> [INFORMATION SUPPLIED]
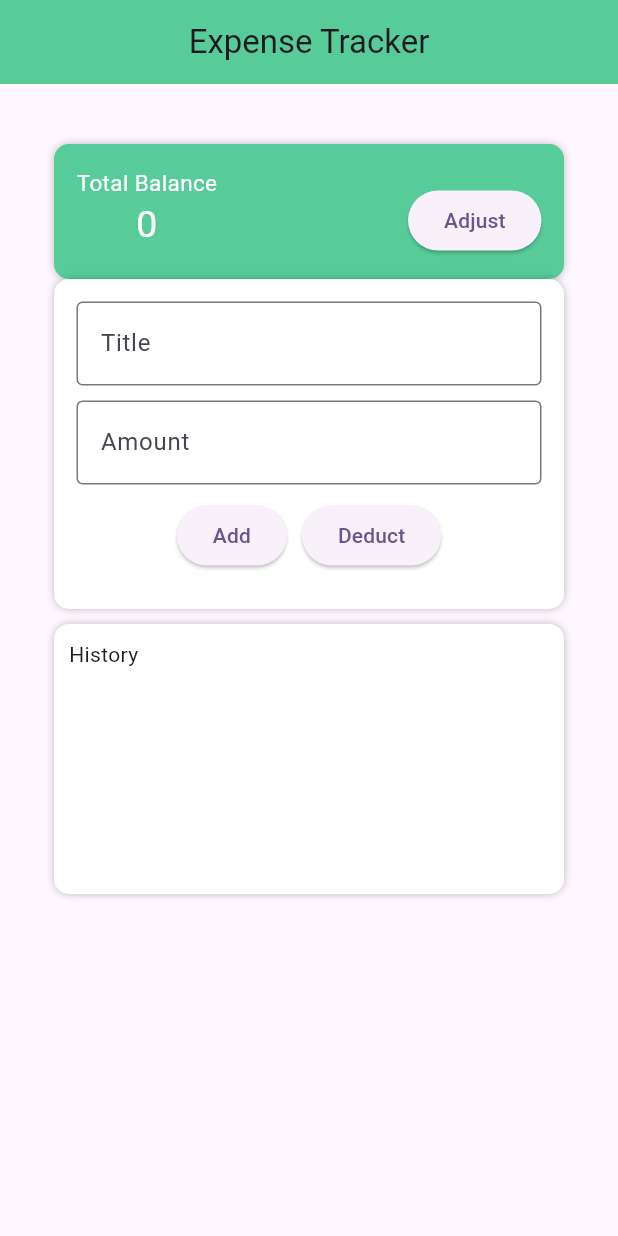
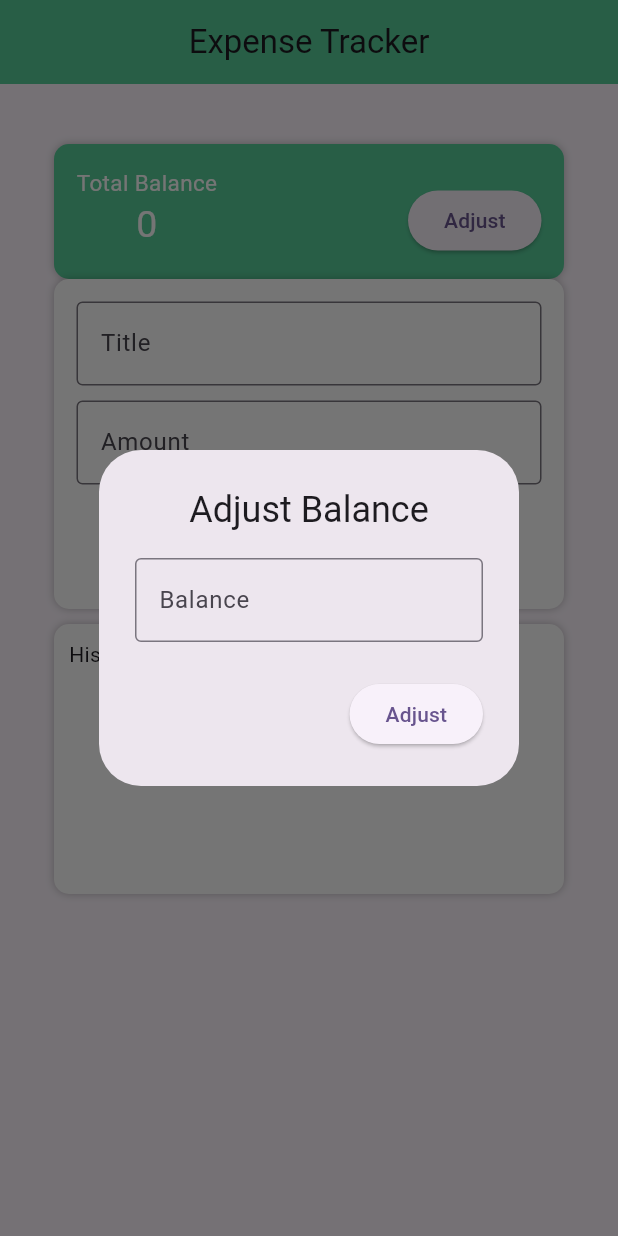
Before and after one commit to adnalow/expense_tracker_base_func, a Flutter app: the screen it shows after launch, after a tap on "Adjust", on a phone screen of 412 x 824 dp. Run offline on Flutter 3.47's test engine with Material 3 defaults, Android fonts, the phone set to English and light mode, and no system bars; our stand-ins replace shared_preferences.

Commit message:
expense_tracker done

```diff
--- a/lib/main.dart
+++ b/lib/main.dart
@@ -1,5 +1,6 @@
 import 'package:flutter/material.dart';
-import 'package:intl/intl.dart'; // Add this import for date formatting
+import 'package:intl/intl.dart';
+import 'package:shared_preferences/shared_preferences.dart'; // Import shared_preferences
 
 void main() {
   runApp(const MyApp());
@@ -29,11 +30,106 @@ class MyHomePage extends StatefulWidget {
 }
 
 class _MyHomePageState extends State<MyHomePage> {
+
   int tbalance = 0; // Total balance
   List<Map<String, dynamic>> history = []; // List to store title, amount, and timestamp history
 
-  final titleController = TextEditingController(); // Controller for title input
-  final amountController = TextEditingController(); // Controller for amount input
+  final titleController = TextEditingController();
+  final amountController = TextEditingController();
+
+  @override
+  void initState() {
+    super.initState();
+    _loadData(); // Load data when the app starts
+  }
+
+  // Function to load data from local storage
+  Future<void> _loadData() async {
+    final prefs = await SharedPreferences.getInstance();
+    setState(() {
+      tbalance = prefs.getInt('tbalance') ?? 0;
+      String? historyString = prefs.getString('history');
+      if (historyString != null) {
+        history = List<Map<String, dynamic>>.from(
+          historyString.split(';').where((entry) => entry.isNotEmpty).map((entry) {
+            List<String> parts = entry.split('|');
+            return {
+              "title": parts[0],
+              "amount": int.parse(parts[1]),
+              "timestamp": parts[2],
+            };
+          }),
+        );
+      }
+    });
+  }
+
+
+  // Function to save data to local storage
+  Future<void> _saveData() async {
+    final prefs = await SharedPreferences.getInstance();
+    prefs.setInt('tbalance', tbalance);
+    String historyString = history.map((entry) {
+      return '${entry["title"]}|${entry["amount"]}|${entry["timestamp"]}';
+    }).join(';');
+    prefs.setString('history', historyString);
+  }
+
+  void _showAdjustDialog(BuildContext context) {
+  showDialog(
+    context: context,
+    builder: (BuildContext context) {
+      return AlertDialog(
+        title: const Text("Adjust Balance", textAlign: TextAlign.center,),
+        content: Column(
+          mainAxisSize: MainAxisSize.min, // Adjust dialog size
+          children: [
+            TextField(
+              controller: amountController, // Reuse your existing controller
+              keyboardType: TextInputType.number,
+              decoration: const InputDecoration(
+                labelText: "Balance",
+                border: OutlineInputBorder(),
+              ),
+            ),
+          ],
+        ),
+        actions: <Widget>[
+          ElevatedButton(
+            onPressed: () async {
+              int? amount = int.tryParse(amountController.text);
+              if (amount != null) {
+                setState(() {
+                  tbalance = amount; // Set the new balance based on user input
+                });
+
+                // Save the new balance to local storage
+                final prefs = await SharedPreferences.getInstance();
+                await prefs.setInt('tbalance', tbalance);
+
+                // Optionally, update the history and save it if needed
+                history.insert(0,{
+                  "title": "Balance Adjusted",
+                  "amount": amount,
+                  "timestamp": DateFormat('yyyy-MM-dd – kk:mm').format(DateTime.now()),
+                });
+                await prefs.setString('history', history.map((entry) {
+                  return "${entry['title']}|${entry['amount']}|${entry['timestamp']}";
+                }).join(';'));
+
+                // Clear the input field after saving
+                amountController.clear();
+              }
+              Navigator.of(context).pop(); // Close the dialog after adjusting
+            },
+            child: const Text("Adjust"),
+          ),
+        ],
+      );
+    },
+  );
+}
+
 
   @override
   Widget build(BuildContext context) {
@@ -85,7 +181,7 @@ class _MyHomePageState extends State<MyHomePage> {
                   ),
                   ElevatedButton(
                     onPressed: () {
-                      // Logic for adjusting balance (can be implemented later)
+                      _showAdjustDialog(context);
                     },
                     child: const Text("Adjust"),
                   ),
@@ -109,7 +205,6 @@ class _MyHomePageState extends State<MyHomePage> {
               child: Column(
                 mainAxisAlignment: MainAxisAlignment.start,
                 children: [
-                  // TextField for Title
                   TextField(
                     controller: titleController,
                     decoration: const InputDecoration(
@@ -118,7 +213,6 @@ class _MyHomePageState extends State<MyHomePage> {
                     ),
                   ),
                   const SizedBox(height: 10),
-                  // TextField for Amount
                   TextField(
                     controller: amountController,
                     decoration: const InputDecoration(
@@ -137,14 +231,14 @@ class _MyHomePageState extends State<MyHomePage> {
                             setState(() {
                               int? amount = int.tryParse(amountController.text);
                               if (amount != null) {
-                                tbalance += amount; // Add amount to balance
-                                history.insert(0, { // Insert at the beginning of the list
+                                tbalance += amount;
+                                history.insert(0, {
                                   "title": titleController.text,
                                   "amount": amount,
-                                  "timestamp": DateFormat('yyyy-MM-dd – kk:mm').format(DateTime.now()), // Add timestamp
+                                  "timestamp": DateFormat('yyyy-MM-dd – kk:mm').format(DateTime.now()),
                                 });
+                                _saveData(); // Save data after adding
                               }
-                              // Clear text fields after adding
                               titleController.clear();
                               amountController.clear();
                             });
@@ -159,14 +253,14 @@ class _MyHomePageState extends State<MyHomePage> {
                             setState(() {
                               int? amount = int.tryParse(amountController.text);
                               if (amount != null) {
-                                tbalance -= amount; // Deduct amount from balance
-                                history.insert(0, { // Insert at the beginning of the list
+                                tbalance -= amount;
+                                history.insert(0, {
                                   "title": titleController.text,
                                   "amount": -amount,
-                                  "timestamp": DateFormat('yyyy-MM-dd – kk:mm').format(DateTime.now()), // Add timestamp
+                                  "timestamp": DateFormat('yyyy-MM-dd – kk:mm').format(DateTime.now()),
                                 });
+                                _saveData(); // Save data after deduction
                               }
-                              // Clear text fields after deducting
                               titleController.clear();
                               amountController.clear();
                             });
@@ -203,12 +297,11 @@ class _MyHomePageState extends State<MyHomePage> {
                         Text("History"),
                       ],
                     ),
-                    const SizedBox(height: 10), // Space between header and list
+                    const SizedBox(height: 10),
                     Expanded(
                       child: ListView.builder(
                         itemCount: history.length,
                         itemBuilder: (context, index) {
-                          // Get the amount and check if it's positive or negative
                           int amount = history[index]["amount"];
                           String formattedAmount = amount >= 0 ? "+$amount" : amount.toString();
                           return Row(
@@ -219,10 +312,10 @@ class _MyHomePageState extends State<MyHomePage> {
                                 children: [
                                   Text(history[index]["title"] ?? "No Title"),
                                   Text(
-                                    history[index]["timestamp"] ?? "", // Display timestamp
+                                    history[index]["timestamp"] ?? "",
                                     style: const TextStyle(
                                       fontSize: 12,
-                                      color: Colors.grey, // Grey color for timestamp
+                                      color: Colors.grey,
                                     ),
                                   ),
                                 ],
@@ -230,7 +323,7 @@ class _MyHomePageState extends State<MyHomePage> {
                               Text(
                                 formattedAmount,
                                 style: TextStyle(
-                                  color: amount >= 0 ? Colors.green : Colors.red, // Set color based on amount
+                                  color: amount >= 0 ? Colors.green : Colors.red,
                                 ),
                               ),
                             ],
--- a/pubspec.yaml
+++ b/pubspec.yaml
@@ -31,6 +31,7 @@ dependencies:
   flutter:
     sdk: flutter
   intl: ^0.19.0
+  shared_preferences: ^2.3.2
 
 
   # The following adds the Cupertino Icons font to your application.
@@ -46,7 +47,7 @@ dev_dependencies:
   # activated in the `analysis_options.yaml` file located at the root of your
   # package. See that file for information about deactivating specific lint
   # rules and activating additional ones.
-  flutter_lints: ^3.0.0
+  flutter_lints: ^4.0.0
 
 # For information on the generic Dart part of this file, see the
 # following page: https://dart.dev/tools/pub/pubspec
```
Also changed, not shown: pubspec.lock, 1 other file.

> [TASK TO COMPLETE] Which lines of the material contain "adding"? List them.

> [OUTPUT OF THE TASK]
+                                _saveData(); // Save data after adding
-                              // Clear text fields after adding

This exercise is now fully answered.